By: Blair Gorenberg MA, CCC-SLP
There’s a common misconception that speech therapy is only meant for kids who can’t say words with “r.” While issues producing sounds can definitely be addressed, speech therapists are trained to work with children and adults who struggle with so many other concerns, such as a limited vocabulary, following directions, reading and writing, organization, and critical thinking.
What is speech therapy?
Speech therapy is the evaluation and treatment of a variety of speech and language disorders. Generally speaking, speech is defined by the production of verbal output.

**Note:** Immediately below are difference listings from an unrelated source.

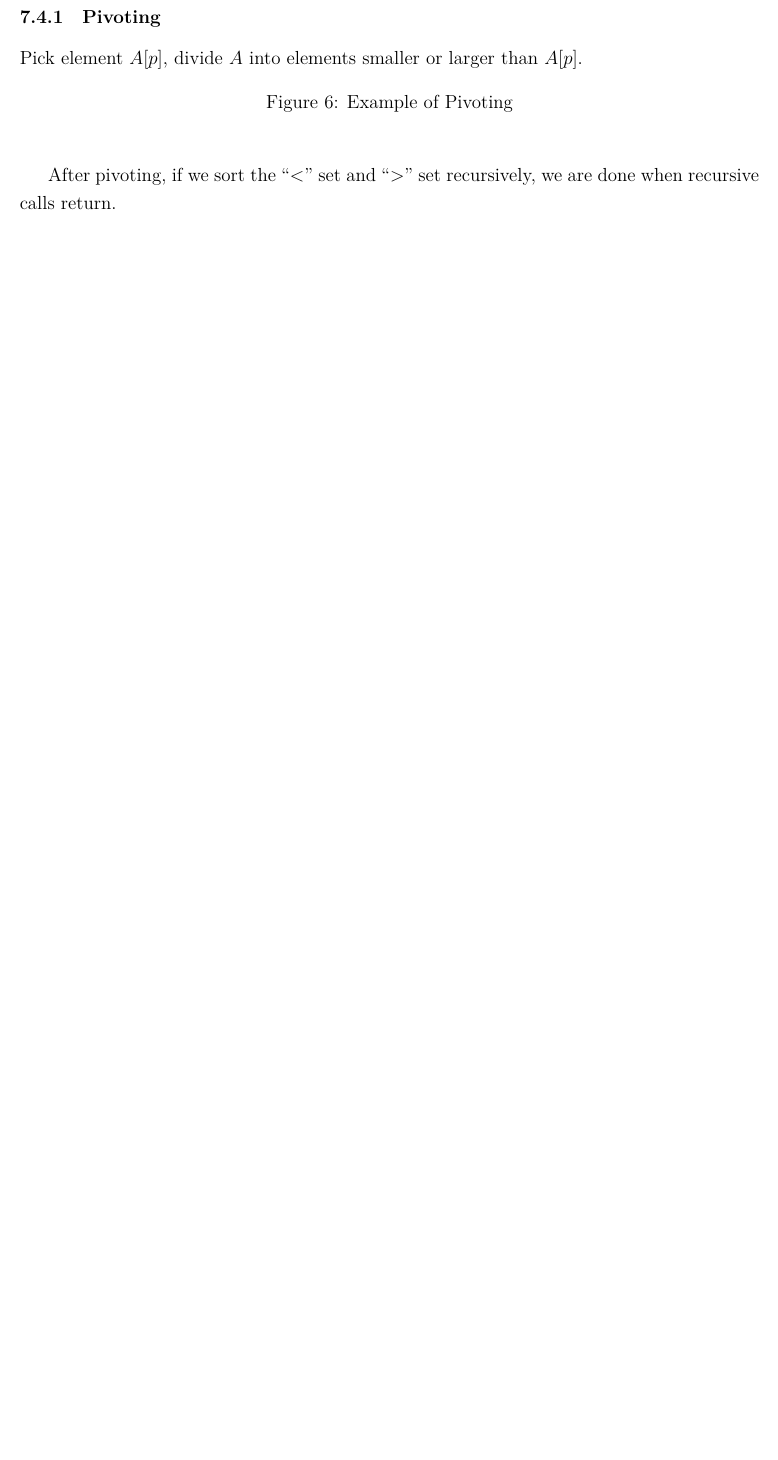
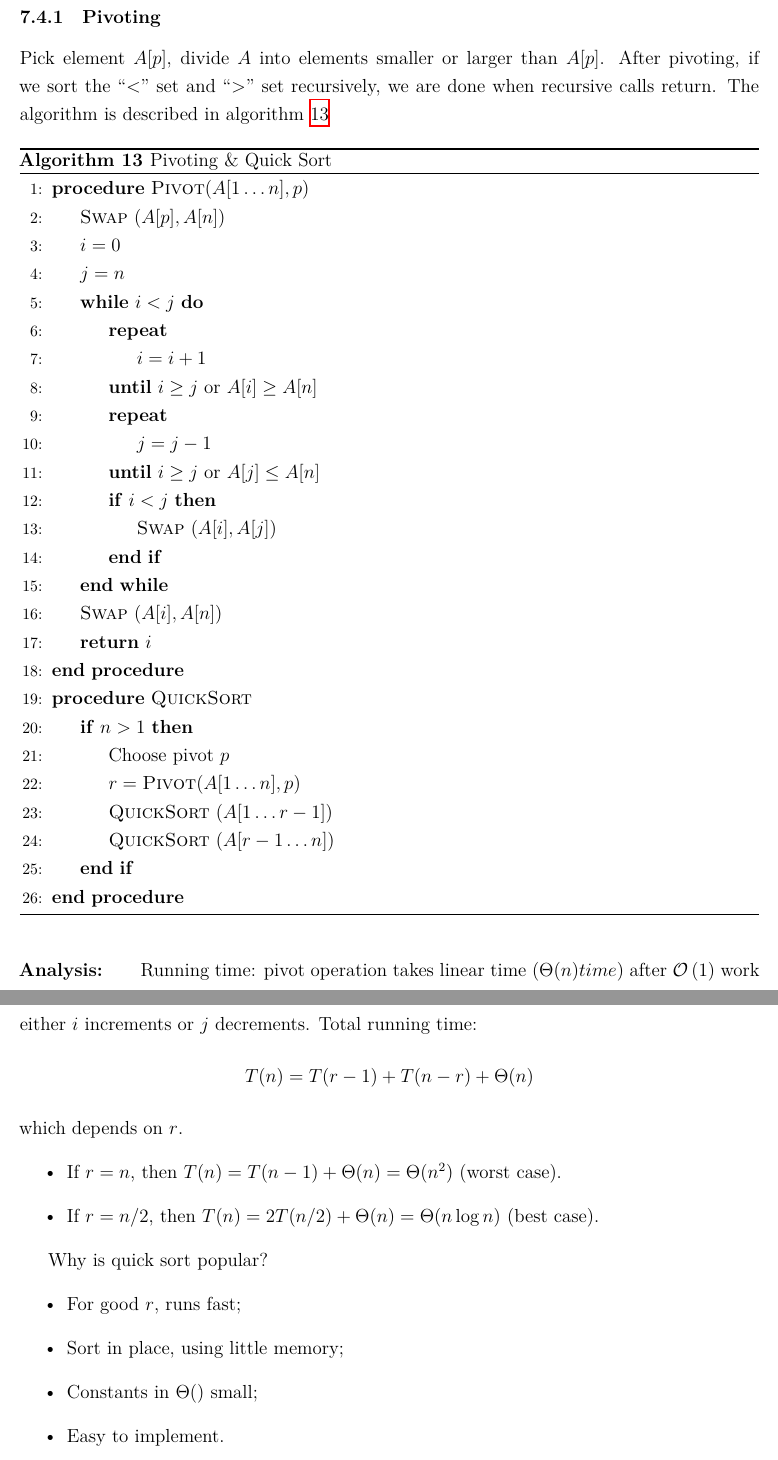
Before and after one commit to aditya8138/UTD, a LaTeX document (CS6363/notes/notes.tex, which reads CS6363/notes/tex/sort.tex): part of page 31 of 90 before the commit and two parts of pages 31 and 32 of 93 after it, the two joined at a grey line, cut so that both start at the same text, the shorter picture padded with empty space. Compiled offline with XeLaTeX.

Commit message:
Sort part finished.

```diff
--- a/CS6363/notes/tex/sort.tex
+++ b/CS6363/notes/tex/sort.tex
@@ -179,10 +179,57 @@ Quick sort reverses the order:
 
 \subsubsection{Pivoting}
 Pick element $A[p]$, divide $A$ into elements smaller or larger than $A[p]$.
+After pivoting, if we sort the ``$<$'' set and ``$>$'' set recursively,
+we are done when recursive calls return.
+The algorithm is described in \cref{algo:qs}
 
-\begin{figure}[H]
-    \caption{Example of Pivoting}\label{fig:examplepivot}
-\end{figure}
+\begin{algorithm}[H]
+    \caption{Pivoting \& Quick Sort}\label{algo:qs}
+    \begin{algorithmic}[1]
+        \Procedure{Pivot}{$A[1 \ldots n], p$}
+            \State\ProcedureName{Swap}{A[p], A[n]}
+            \State $i = 0$
+            \State $j = n$
+            \While{$i < j$}
+                \Repeat
+                    \State $i = i+1$
+                \Until{$i \geq j \text{ or } A[i] \geq A[n]$}
+                \Repeat
+                    \State $j = j-1$
+                \Until{$i \geq j \text{ or } A[j] \leq A[n]$}
+                \If{$i < j$}
+                    \State\ProcedureName{Swap}{A[i], A[j]}
+                \EndIf
+            \EndWhile
+            \State\ProcedureName{Swap}{A[i], A[n]}
+            \Return $i$
+        \EndProcedure
+        \Procedure{QuickSort}{}
+            \If{$n > 1$}
+                \State Choose pivot $p$
+                \State $r = \ProcedureName{Pivot}{A[1 \ldots n], p}$
+                \State \ProcedureName{QuickSort}{A[1 \ldots r-1]}
+                \State \ProcedureName{QuickSort}{A[r-1 \ldots n]}
+            \EndIf
+        \EndProcedure
+    \end{algorithmic}
+\end{algorithm}
 
-After pivoting, if we sort the ``<'' set and ``>'' set recursively,
-we are done when recursive calls return.
+\analysis
+Running time: pivot operation takes linear time ($\Theta(n) time$)
+after \bigO{1} work either $i$ increments or $j$ decrements.
+Total running time:
+\[T(n) = T(r - 1) + T(n - r) + \Theta(n)\]
+which depends on $r$.
+\begin{itemize}
+    \item If $r = n$, then $T(n) = T(n-1) + \Theta(n) = \Theta(n^2)$ (worst case).
+    \item If $r = n/2$, then $T(n) = 2T(n/2) + \Theta(n) = \Theta(n\log n)$ (best case).
+\end{itemize}
+
+Why is quick sort popular?
+\begin{itemize}
+    \item For good $r$, runs fast;
+    \item Sort in place, using little memory;
+    \item Constants in $\Theta(  )$ small;
+    \item Easy to implement.
+\end{itemize}
@@ -188,0 +274 @@ we are done when recursive calls return.
+\end{algorithm}
```
Also changed, not shown: CS6363/notes/notes.pdf, CS6363/notes/tex/sort.tex (101 more changed lines).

When addressing a child’s speech issue, you may be helping the child produce a certain sound, use appropriate intonation, or control the volume of the child’s voice. Language is defined as the words we use, how we put them together to form thoughts, and how we understand the words that are spoken to us. Speech therapy is used to help improve deficits and teach strategies to help the child be as successful at communicating as possible!
Why might my child need speech therapy?
There are a variety of reasons why a child may need speech therapy. Below are some common examples of when a child may benefit from speech therapy. This is not an exhaustive list, so even if your child doesn’t fit into any of these examples, seeking a speech and language evaluation is still an option.
If a child’s speech is difficult to understand due to the way the child produces sounds or the child surpasses the age that a certain sound milestone should’ve been achieved but wasn’t, an articulation disorder may be present.
Sound Milestone Examples:
- 2 years old: b, p, d, m, speech is understood 50% of the time
- 3 years old: f, g, k, t, w, speech is understood 75% of the time
- 4 years old: speech is understood 85% of the time
- 5 years old: ch, s, j, sh, speech is understood 100% of the time
- 6 years old: consonant blends
- 7 years old: th, s blends
Expressive And Receptive Language:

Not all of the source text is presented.